Romans has some of the most familiar verses in the Bible, but also many difficult passages.
We typically use verses from Romans when sharing the gospel with others.
“For all have sinned and fall short of the glory of God” (Romans 3:23).
“For the wages of sin is death, but the free gift of God is eternal life in Christ Jesus our Lord” (Romans 6:23).
“God shows his love for us in that while we were still sinners, Christ died for us” (Romans 5:8)
“If you confess with your mouth that Jesus is Lord and believe in your heart that God raised him from the dead, you will be saved. 10 For with the heart one believes and is justified, and with the mouth one confesses and is saved” (Romans 10:9-10).
But these are not isolated verses. They come from a context of Paul’s detailed explanation of man’s sin, Christ’s sacrifice, and more.
Chapters 6-8 detail the struggle between the flesh and Spirit.
Romans also discusses God’s plan for Jews and Gentiles. He has not forsaken the Jews, but he has “grafted in” the Gentiles (chapters 9-11). Paul shows that this was God’s plan all along. The section about election and free will from Romans 9 was very helpful to me.
Then chapters 12-14 are full of practical instructions. Paul often deals with the doctrinal first, then shows how doctrine manifests itself in everyday lives. Romans 14:1-15:7 particularly deal with disagreements among Christians over what we call “debatable” matters.
Romans ends with Paul’s warm greetings to several individuals.
As always, I have several passages marked. Here are a couple that stood out to me:
In the Christian life, doctrine and duty always go together. What we believe helps to determine how we behave. It is not enough for us to understand Paul’s doctrinal explanations. We must translate our learning into living and show by our daily lives that we trust God’s Word.
Christian living depends on Christian learning; duty is always founded on doctrine. If Satan can keep a Christian ignorant, he can keep him impotent.
The law was a signpost, pointing the way. But it could never take them to their destination. The law cannot give righteousness; it only leads the sinner to the Savior who can give righteousness.
Does a strong Christian think he is making a great sacrifice by giving up some food or drink [for the sake of a weaker believer]? Then let him measure his sacrifice by the sacrifice of Christ. No sacrifice we could ever make could match Calvary.
A person’s spiritual maturity is revealed by his discernment. He is willing to give up his rights that others might be helped. He does this, not as a burden, but as a blessing. Just as loving parents make sacrifices for their children, so the mature believer sacrifices to help younger Christians grow in the faith.
Spiritual gifts are tools to build with, not toys to play with or weapons to fight with. In the church at Corinth, the believers were tearing down the ministry because they were abusing spiritual gifts. They were using their gifts as ends in themselves and not as a means toward the end of building up the church.

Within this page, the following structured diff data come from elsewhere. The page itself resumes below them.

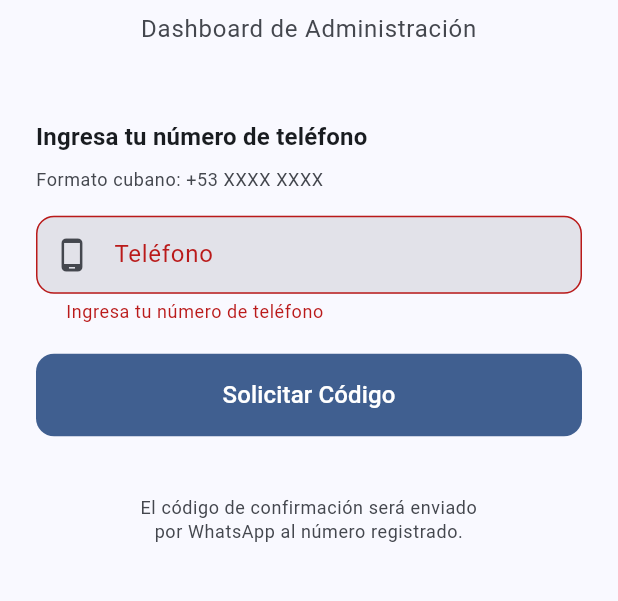
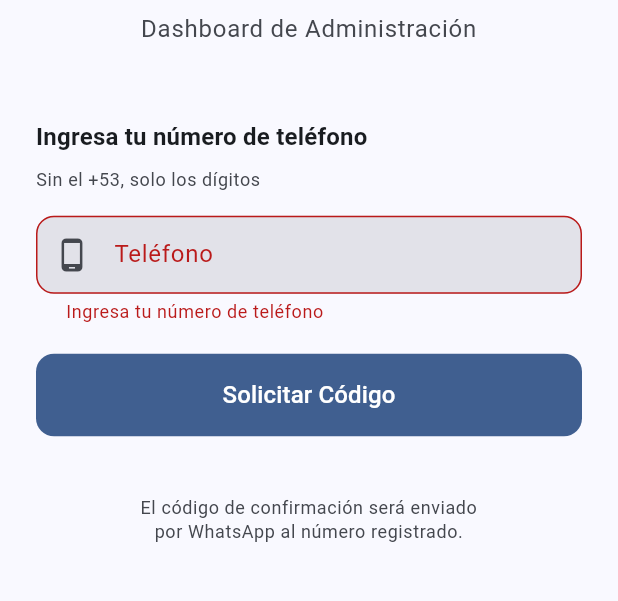
Before and after one commit to khleoalba-blip/contadorppl-bot-user, a Flutter app: the screen it shows after launch, after a tap on "Solicitar Código", on a phone screen of 412 x 824 dp, the part 439-1040 px from its top. Run offline on Flutter 3.47's test engine with Material 3 defaults, Android fonts, the phone set to English and light mode, and no system bars; our stand-ins replace flutter_secure_storage, shared_preferences; accounts and stored records are empty.

Commit message:
fix: login flow con loading spinner y await (sin .then race condition)

```diff
--- a/flutter_dashboard/lib/screens/login_screen.dart
+++ b/flutter_dashboard/lib/screens/login_screen.dart
@@ -15,6 +15,7 @@ class _LoginScreenState extends State<LoginScreen> {
   final _formKey = GlobalKey<FormState>();
 
   bool _codeSent = false;
+  bool _sending = false;
 
   @override
   void dispose() {
@@ -94,21 +95,21 @@ class _LoginScreenState extends State<LoginScreen> {
                   ],
 
                   if (!_codeSent) ...[
-                    // Phone input step
                     _buildPhoneInput(theme),
                   ] else ...[
-                    // Code verification step
                     _buildCodeInput(theme, authProvider),
                   ],
 
                   const SizedBox(height: 16),
 
-                  // Toggle between steps
                   if (_codeSent)
                     TextButton(
-                      onPressed: () {
+                      onPressed: _sending
+                          ? null
+                          : () {
                               setState(() {
                                 _codeSent = false;
+                                _sending = false;
                                 _codeController.clear();
                                 authProvider.clearError();
                               });
@@ -118,7 +119,6 @@ class _LoginScreenState extends State<LoginScreen> {
 
                   const SizedBox(height: 24),
 
-                  // Footer
                   Text(
                     'El código de confirmación será enviado\npor WhatsApp al número registrado.',
                     textAlign: TextAlign.center,
@@ -147,7 +147,7 @@ class _LoginScreenState extends State<LoginScreen> {
         ),
         const SizedBox(height: 8),
         Text(
-          'Formato cubano: +53 XXXX XXXX',
+          'Sin el +53, solo los dígitos',
           style: theme.textTheme.bodySmall?.copyWith(
             color: theme.colorScheme.onSurfaceVariant,
           ),
@@ -157,12 +157,13 @@ class _LoginScreenState extends State<LoginScreen> {
           controller: _phoneController,
           keyboardType: TextInputType.phone,
           textInputAction: TextInputAction.done,
-          decoration: InputDecoration(
+          enabled: !_sending,
+          decoration: const InputDecoration(
             labelText: 'Teléfono',
-            hintText: '+53 5XXX XXXX',
-            prefixIcon: const Icon(Icons.phone_android),
+            hintText: '5XXX XXXX',
+            prefixIcon: Icon(Icons.phone_android),
             border: OutlineInputBorder(
-              borderRadius: BorderRadius.circular(12),
+              borderRadius: BorderRadius.all(Radius.circular(12)),
             ),
             filled: true,
           ),
@@ -172,22 +173,37 @@ class _LoginScreenState extends State<LoginScreen> {
             }
             final cleaned = value.replaceAll(RegExp(r'[\s\-\(\)]'), '');
             if (cleaned.length < 10) {
-              return 'Número de teléfono inválido';
+              return 'Número muy corto (mínimo 10 dígitos)';
             }
             return null;
           },
-          onFieldSubmitted: (_) => _solicitarCodigo(),
         ),
         const SizedBox(height: 20),
         FilledButton(
-          onPressed: _solicitarCodigo,
+          onPressed: _sending ? null : _solicitarCodigo,
           style: FilledButton.styleFrom(
             padding: const EdgeInsets.symmetric(vertical: 16),
             shape: RoundedRectangleBorder(
               borderRadius: BorderRadius.circular(12),
             ),
           ),
-          child: const Text(
+          child: _sending
+              ? const Row(
+                  mainAxisAlignment: MainAxisAlignment.center,
+                  children: [
+                    SizedBox(
+                      height: 20,
+                      width: 20,
+                      child: CircularProgressIndicator(
+                        strokeWidth: 2,
+                        color: Colors.white,
+                      ),
+                    ),
+                    SizedBox(width: 12),
+                    Text('Enviando...', style: TextStyle(fontSize: 16)),
+                  ],
+                )
+              : const Text(
                   'Solicitar Código',
                   style: TextStyle(fontSize: 16),
                 ),
@@ -217,7 +233,7 @@ class _LoginScreenState extends State<LoginScreen> {
             children: [
               const TextSpan(text: 'Código enviado a '),
               TextSpan(
-                text: _phoneController.text.trim(),
+                text: '+${_phoneController.text.trim()}',
                 style: const TextStyle(fontWeight: FontWeight.bold),
               ),
               const TextSpan(text: ' por WhatsApp'),
@@ -230,13 +246,13 @@ class _LoginScreenState extends State<LoginScreen> {
           keyboardType: TextInputType.number,
           textInputAction: TextInputAction.done,
           maxLength: 6,
-          decoration: InputDecoration(
+          decoration: const InputDecoration(
             labelText: 'Código de confirmación',
             hintText: '000000',
-            prefixIcon: const Icon(Icons.lock),
+            prefixIcon: Icon(Icons.lock),
             counterText: '',
             border: OutlineInputBorder(
-              borderRadius: BorderRadius.circular(12),
+              borderRadius: BorderRadius.all(Radius.circular(12)),
             ),
             filled: true,
           ),
@@ -249,7 +265,6 @@ class _LoginScreenState extends State<LoginScreen> {
             }
             return null;
           },
-          onFieldSubmitted: (_) => _verificarCodigo(authProvider),
         ),
         const SizedBox(height: 20),
         FilledButton(
@@ -278,17 +293,37 @@ class _LoginScreenState extends State<LoginScreen> {
     );
   }
 
-  void _solicitarCodigo() {
-    if (_formKey.currentState?.validate() ?? false) {
+  Future<void> _solicitarCodigo() async {
+    if (!(_formKey.currentState?.validate() ?? false)) return;
+    if (_sending) return;
+
+    setState(() {
+      _sending = true;
+    });
+
     final authProvider = context.read<AuthProvider>();
     authProvider.clearError();
-      authProvider.requestCode(_phoneController.text.trim()).then((_) {
-        if (authProvider.status != AuthStatus.error) {
+
+    try {
+      await authProvider.requestCode(_phoneController.text.trim());
+
+      // Verificar el estado después de que requestCode termine
+      if (!mounted) return;
+
+      if (authProvider.status == AuthStatus.error) {
+        // Mostrar error, no avanzar
+        setState(() => _sending = false);
+      } else {
+        // Éxito: mostrar pantalla de código
         setState(() {
+          _sending = false;
           _codeSent = true;
         });
       }
-      });
+    } catch (e) {
+      if (mounted) {
+        setState(() => _sending = false);
+      }
     }
   }
 
```
Lines whose indentation alone changed are shown as unchanged.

They so emphasized their spiritual gifts that they lost their spiritual graces! They had the gifts of the Spirit but were lacking in the fruit of the Spirit—love, joy, peace, etc. (Gal. 5: 22–23)
This is a fairly short commentary, so Wiersbe didn’t go into as much detail as he could have in some sections. But I think this is a good book for those who want more insight from Romans without slogging through a massive volume.